Start of Block

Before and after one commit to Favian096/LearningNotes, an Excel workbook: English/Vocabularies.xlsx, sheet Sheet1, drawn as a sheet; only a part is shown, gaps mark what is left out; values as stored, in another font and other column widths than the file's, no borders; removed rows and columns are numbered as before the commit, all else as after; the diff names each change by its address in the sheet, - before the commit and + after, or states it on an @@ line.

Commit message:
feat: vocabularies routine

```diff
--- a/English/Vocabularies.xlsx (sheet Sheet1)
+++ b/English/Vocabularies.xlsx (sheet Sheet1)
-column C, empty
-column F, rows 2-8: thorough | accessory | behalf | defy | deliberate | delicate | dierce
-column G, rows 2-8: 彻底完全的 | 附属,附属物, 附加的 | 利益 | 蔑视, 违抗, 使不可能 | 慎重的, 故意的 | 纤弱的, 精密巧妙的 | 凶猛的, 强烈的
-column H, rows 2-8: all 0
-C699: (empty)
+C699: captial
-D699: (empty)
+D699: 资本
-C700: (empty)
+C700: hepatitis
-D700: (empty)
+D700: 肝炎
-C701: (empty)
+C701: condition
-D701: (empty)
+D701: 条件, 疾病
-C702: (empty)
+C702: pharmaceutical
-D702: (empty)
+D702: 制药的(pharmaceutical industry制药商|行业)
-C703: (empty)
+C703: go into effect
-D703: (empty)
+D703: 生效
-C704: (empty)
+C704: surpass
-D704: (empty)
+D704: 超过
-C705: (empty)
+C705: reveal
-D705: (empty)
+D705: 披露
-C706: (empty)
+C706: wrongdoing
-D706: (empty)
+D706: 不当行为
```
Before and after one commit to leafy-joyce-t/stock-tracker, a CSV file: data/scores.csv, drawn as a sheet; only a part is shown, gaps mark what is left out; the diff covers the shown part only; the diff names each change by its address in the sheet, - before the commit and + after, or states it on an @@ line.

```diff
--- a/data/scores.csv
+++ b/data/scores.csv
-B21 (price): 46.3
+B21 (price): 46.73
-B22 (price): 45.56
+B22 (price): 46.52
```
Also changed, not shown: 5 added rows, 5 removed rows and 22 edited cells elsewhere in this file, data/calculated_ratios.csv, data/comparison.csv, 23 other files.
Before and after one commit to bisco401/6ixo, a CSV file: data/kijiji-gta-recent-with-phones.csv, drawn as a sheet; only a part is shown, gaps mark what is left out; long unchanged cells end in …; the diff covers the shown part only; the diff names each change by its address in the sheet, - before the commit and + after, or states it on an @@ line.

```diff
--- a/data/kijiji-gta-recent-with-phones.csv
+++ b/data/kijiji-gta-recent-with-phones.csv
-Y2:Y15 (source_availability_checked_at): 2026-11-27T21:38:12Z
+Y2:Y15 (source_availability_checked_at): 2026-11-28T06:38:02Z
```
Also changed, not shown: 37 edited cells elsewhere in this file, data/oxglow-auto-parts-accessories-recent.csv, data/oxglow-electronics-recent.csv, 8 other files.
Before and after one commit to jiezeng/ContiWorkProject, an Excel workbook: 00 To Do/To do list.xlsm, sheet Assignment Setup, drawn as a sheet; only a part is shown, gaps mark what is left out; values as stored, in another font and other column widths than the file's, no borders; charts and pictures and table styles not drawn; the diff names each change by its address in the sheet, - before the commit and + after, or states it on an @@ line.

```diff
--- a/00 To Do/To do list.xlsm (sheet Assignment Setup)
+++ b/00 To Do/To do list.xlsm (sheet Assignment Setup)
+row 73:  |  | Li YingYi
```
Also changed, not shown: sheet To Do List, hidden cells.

End of Block

**INSTRUCTIONS TO FOLLOW:** Pick out, from the lines above, every one that contains the string "elsewhere".

**RESPONSE TO THIS TASK:**
Also changed, not shown: 5 added rows, 5 removed rows and 22 edited cells elsewhere in this file, data/calculated_ratios.csv, data/comparison.csv, 23 other files.
Also changed, not shown: 37 edited cells elsewhere in this file, data/oxglow-auto-parts-accessories-recent.csv, data/oxglow-electronics-recent.csv, 8 other files.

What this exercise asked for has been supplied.